### Work order
Could you repeat the data word for word while skipping the pictures?

### Study material
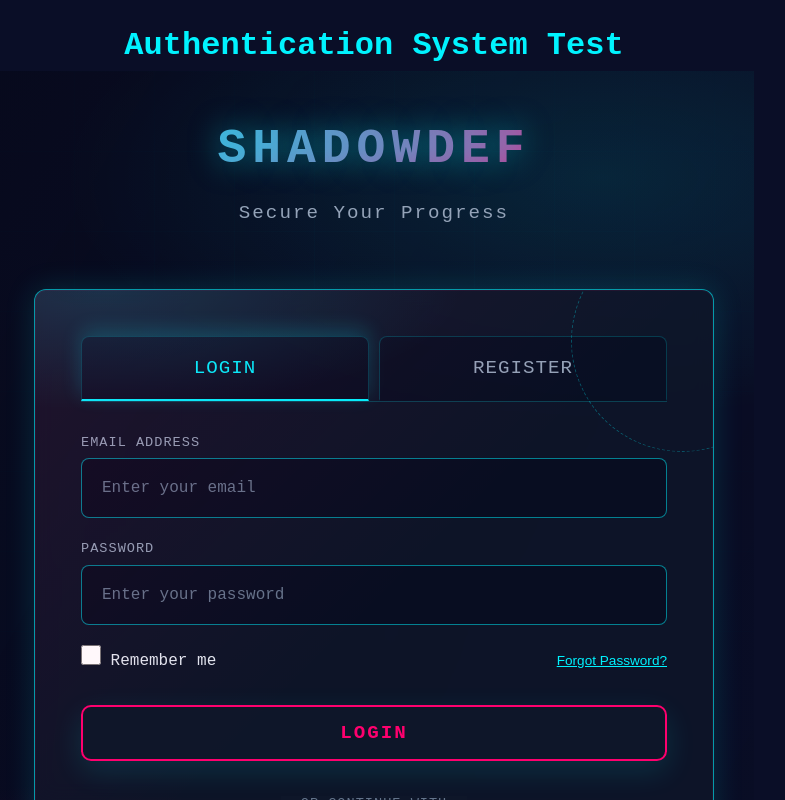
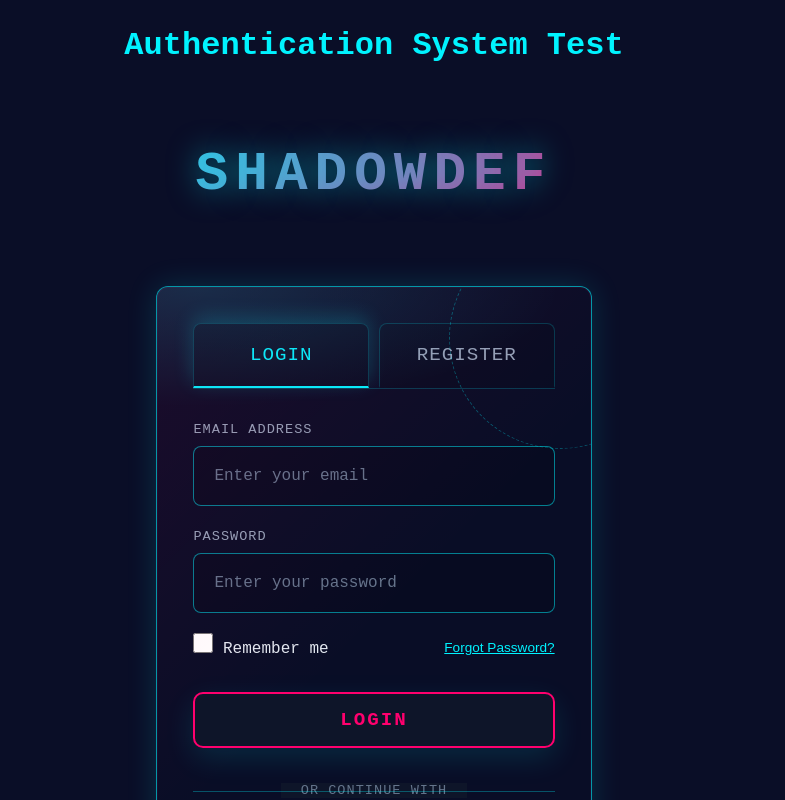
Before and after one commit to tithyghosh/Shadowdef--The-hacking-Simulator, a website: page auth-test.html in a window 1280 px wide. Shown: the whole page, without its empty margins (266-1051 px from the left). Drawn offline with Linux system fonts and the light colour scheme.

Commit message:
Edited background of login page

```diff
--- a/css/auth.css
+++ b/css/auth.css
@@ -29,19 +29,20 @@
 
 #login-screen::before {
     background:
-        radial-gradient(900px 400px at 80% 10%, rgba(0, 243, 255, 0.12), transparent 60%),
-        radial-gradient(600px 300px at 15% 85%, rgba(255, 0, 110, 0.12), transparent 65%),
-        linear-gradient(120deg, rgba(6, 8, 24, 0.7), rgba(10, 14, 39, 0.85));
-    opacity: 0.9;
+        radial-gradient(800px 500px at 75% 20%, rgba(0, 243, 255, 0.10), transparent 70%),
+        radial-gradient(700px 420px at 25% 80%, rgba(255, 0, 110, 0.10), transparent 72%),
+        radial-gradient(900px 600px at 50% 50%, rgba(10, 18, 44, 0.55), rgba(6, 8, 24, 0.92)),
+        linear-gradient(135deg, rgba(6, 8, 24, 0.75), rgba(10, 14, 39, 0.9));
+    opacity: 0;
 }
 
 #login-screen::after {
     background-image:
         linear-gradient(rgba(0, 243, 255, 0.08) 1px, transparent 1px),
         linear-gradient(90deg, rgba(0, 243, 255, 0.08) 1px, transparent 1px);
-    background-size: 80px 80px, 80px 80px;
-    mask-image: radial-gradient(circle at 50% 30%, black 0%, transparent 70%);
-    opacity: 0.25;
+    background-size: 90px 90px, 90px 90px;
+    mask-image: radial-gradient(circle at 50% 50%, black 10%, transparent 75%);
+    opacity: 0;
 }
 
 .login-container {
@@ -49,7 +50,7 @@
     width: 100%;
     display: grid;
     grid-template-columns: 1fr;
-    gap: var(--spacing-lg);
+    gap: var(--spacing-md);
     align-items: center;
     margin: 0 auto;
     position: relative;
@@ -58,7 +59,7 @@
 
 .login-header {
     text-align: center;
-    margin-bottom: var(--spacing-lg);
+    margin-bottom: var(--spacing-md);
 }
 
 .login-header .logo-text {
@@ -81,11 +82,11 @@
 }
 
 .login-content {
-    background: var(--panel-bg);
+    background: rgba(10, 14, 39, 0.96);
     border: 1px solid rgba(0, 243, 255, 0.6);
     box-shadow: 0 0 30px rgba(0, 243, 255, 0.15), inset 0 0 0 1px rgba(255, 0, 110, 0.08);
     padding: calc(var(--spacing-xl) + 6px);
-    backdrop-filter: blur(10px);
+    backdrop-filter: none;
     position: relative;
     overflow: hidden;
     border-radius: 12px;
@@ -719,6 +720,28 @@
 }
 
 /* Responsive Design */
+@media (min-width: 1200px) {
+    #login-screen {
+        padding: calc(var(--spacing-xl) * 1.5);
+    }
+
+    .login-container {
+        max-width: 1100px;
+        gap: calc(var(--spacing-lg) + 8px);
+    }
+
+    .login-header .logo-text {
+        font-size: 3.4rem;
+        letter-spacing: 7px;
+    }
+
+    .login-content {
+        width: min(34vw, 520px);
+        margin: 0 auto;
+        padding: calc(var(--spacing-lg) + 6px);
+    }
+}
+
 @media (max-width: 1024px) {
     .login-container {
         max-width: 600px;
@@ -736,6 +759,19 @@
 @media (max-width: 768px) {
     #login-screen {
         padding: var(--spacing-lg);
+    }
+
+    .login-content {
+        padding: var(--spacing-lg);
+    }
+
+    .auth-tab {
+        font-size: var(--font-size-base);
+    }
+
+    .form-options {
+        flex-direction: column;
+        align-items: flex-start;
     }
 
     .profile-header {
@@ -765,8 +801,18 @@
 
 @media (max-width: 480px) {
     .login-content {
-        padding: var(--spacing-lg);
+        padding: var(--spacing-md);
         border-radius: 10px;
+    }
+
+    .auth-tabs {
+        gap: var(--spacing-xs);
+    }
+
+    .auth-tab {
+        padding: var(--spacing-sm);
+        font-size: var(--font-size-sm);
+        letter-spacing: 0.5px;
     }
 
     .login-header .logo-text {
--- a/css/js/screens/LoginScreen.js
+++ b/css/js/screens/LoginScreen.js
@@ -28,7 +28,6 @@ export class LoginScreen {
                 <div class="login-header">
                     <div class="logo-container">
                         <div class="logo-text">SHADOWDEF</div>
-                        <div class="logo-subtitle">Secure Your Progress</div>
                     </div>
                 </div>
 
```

### Solution for this problem
Before and after one commit to tithyghosh/Shadowdef--The-hacking-Simulator, a website: page auth-test.html in a window 1280 px wide. Shown: the whole page, without its empty margins (266-1051 px from the left). Drawn offline with Linux system fonts and the light colour scheme.

Commit message:
Edited background of login page

```diff
--- a/css/auth.css
+++ b/css/auth.css
@@ -29,19 +29,20 @@
 
 #login-screen::before {
     background:
-        radial-gradient(900px 400px at 80% 10%, rgba(0, 243, 255, 0.12), transparent 60%),
-        radial-gradient(600px 300px at 15% 85%, rgba(255, 0, 110, 0.12), transparent 65%),
-        linear-gradient(120deg, rgba(6, 8, 24, 0.7), rgba(10, 14, 39, 0.85));
-    opacity: 0.9;
+        radial-gradient(800px 500px at 75% 20%, rgba(0, 243, 255, 0.10), transparent 70%),
+        radial-gradient(700px 420px at 25% 80%, rgba(255, 0, 110, 0.10), transparent 72%),
+        radial-gradient(900px 600px at 50% 50%, rgba(10, 18, 44, 0.55), rgba(6, 8, 24, 0.92)),
+        linear-gradient(135deg, rgba(6, 8, 24, 0.75), rgba(10, 14, 39, 0.9));
+    opacity: 0;
 }
 
 #login-screen::after {
     background-image:
         linear-gradient(rgba(0, 243, 255, 0.08) 1px, transparent 1px),
         linear-gradient(90deg, rgba(0, 243, 255, 0.08) 1px, transparent 1px);
-    background-size: 80px 80px, 80px 80px;
-    mask-image: radial-gradient(circle at 50% 30%, black 0%, transparent 70%);
-    opacity: 0.25;
+    background-size: 90px 90px, 90px 90px;
+    mask-image: radial-gradient(circle at 50% 50%, black 10%, transparent 75%);
+    opacity: 0;
 }
 
 .login-container {
@@ -49,7 +50,7 @@
     width: 100%;
     display: grid;
     grid-template-columns: 1fr;
-    gap: var(--spacing-lg);
+    gap: var(--spacing-md);
     align-items: center;
     margin: 0 auto;
     position: relative;
@@ -58,7 +59,7 @@
 
 .login-header {
     text-align: center;
-    margin-bottom: var(--spacing-lg);
+    margin-bottom: var(--spacing-md);
 }
 
 .login-header .logo-text {
@@ -81,11 +82,11 @@
 }
 
 .login-content {
-    background: var(--panel-bg);
+    background: rgba(10, 14, 39, 0.96);
     border: 1px solid rgba(0, 243, 255, 0.6);
     box-shadow: 0 0 30px rgba(0, 243, 255, 0.15), inset 0 0 0 1px rgba(255, 0, 110, 0.08);
     padding: calc(var(--spacing-xl) + 6px);
-    backdrop-filter: blur(10px);
+    backdrop-filter: none;
     position: relative;
     overflow: hidden;
     border-radius: 12px;
@@ -719,6 +720,28 @@
 }
 
 /* Responsive Design */
+@media (min-width: 1200px) {
+    #login-screen {
+        padding: calc(var(--spacing-xl) * 1.5);
+    }
+
+    .login-container {
+        max-width: 1100px;
+        gap: calc(var(--spacing-lg) + 8px);
+    }
+
+    .login-header .logo-text {
+        font-size: 3.4rem;
+        letter-spacing: 7px;
+    }
+
+    .login-content {
+        width: min(34vw, 520px);
+        margin: 0 auto;
+        padding: calc(var(--spacing-lg) + 6px);
+    }
+}
+
 @media (max-width: 1024px) {
     .login-container {
         max-width: 600px;
@@ -736,6 +759,19 @@
 @media (max-width: 768px) {
     #login-screen {
         padding: var(--spacing-lg);
+    }
+
+    .login-content {
+        padding: var(--spacing-lg);
+    }
+
+    .auth-tab {
+        font-size: var(--font-size-base);
+    }
+
+    .form-options {
+        flex-direction: column;
+        align-items: flex-start;
     }
 
     .profile-header {
@@ -765,8 +801,18 @@
 
 @media (max-width: 480px) {
     .login-content {
-        padding: var(--spacing-lg);
+        padding: var(--spacing-md);
         border-radius: 10px;
+    }
+
+    .auth-tabs {
+        gap: var(--spacing-xs);
+    }
+
+    .auth-tab {
+        padding: var(--spacing-sm);
+        font-size: var(--font-size-sm);
+        letter-spacing: 0.5px;
     }
 
     .login-header .logo-text {
--- a/css/js/screens/LoginScreen.js
+++ b/css/js/screens/LoginScreen.js
@@ -28,7 +28,6 @@ export class LoginScreen {
                 <div class="login-header">
                     <div class="logo-container">
                         <div class="logo-text">SHADOWDEF</div>
-                        <div class="logo-subtitle">Secure Your Progress</div>
                     </div>
                 </div>
 
```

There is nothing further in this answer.